Aim of the exercise
Reproduce every line in the material below that holds "templates".

┌──

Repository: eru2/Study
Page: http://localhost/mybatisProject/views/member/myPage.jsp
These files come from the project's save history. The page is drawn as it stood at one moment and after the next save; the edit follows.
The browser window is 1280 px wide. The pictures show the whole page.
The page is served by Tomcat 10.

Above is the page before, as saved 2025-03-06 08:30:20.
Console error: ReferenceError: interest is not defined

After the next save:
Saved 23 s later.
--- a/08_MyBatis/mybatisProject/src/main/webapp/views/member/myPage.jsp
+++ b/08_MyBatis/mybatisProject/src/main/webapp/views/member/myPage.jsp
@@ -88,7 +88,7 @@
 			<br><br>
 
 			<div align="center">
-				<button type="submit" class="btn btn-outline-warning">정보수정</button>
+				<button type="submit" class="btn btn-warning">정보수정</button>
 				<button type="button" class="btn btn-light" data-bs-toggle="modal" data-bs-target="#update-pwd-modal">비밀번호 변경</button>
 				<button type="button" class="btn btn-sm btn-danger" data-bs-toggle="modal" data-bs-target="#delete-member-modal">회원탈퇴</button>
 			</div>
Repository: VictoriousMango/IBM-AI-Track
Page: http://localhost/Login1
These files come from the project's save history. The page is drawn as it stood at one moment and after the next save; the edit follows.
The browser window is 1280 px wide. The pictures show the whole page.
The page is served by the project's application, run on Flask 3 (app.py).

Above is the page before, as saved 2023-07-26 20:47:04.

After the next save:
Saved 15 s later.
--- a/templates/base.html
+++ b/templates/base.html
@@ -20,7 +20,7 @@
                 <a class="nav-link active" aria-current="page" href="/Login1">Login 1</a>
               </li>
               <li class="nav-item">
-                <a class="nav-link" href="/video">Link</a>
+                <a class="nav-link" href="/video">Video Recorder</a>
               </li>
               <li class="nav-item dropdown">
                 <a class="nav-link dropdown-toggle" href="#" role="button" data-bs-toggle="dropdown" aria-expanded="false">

└──

Your response
--- a/templates/base.html
+++ b/templates/base.html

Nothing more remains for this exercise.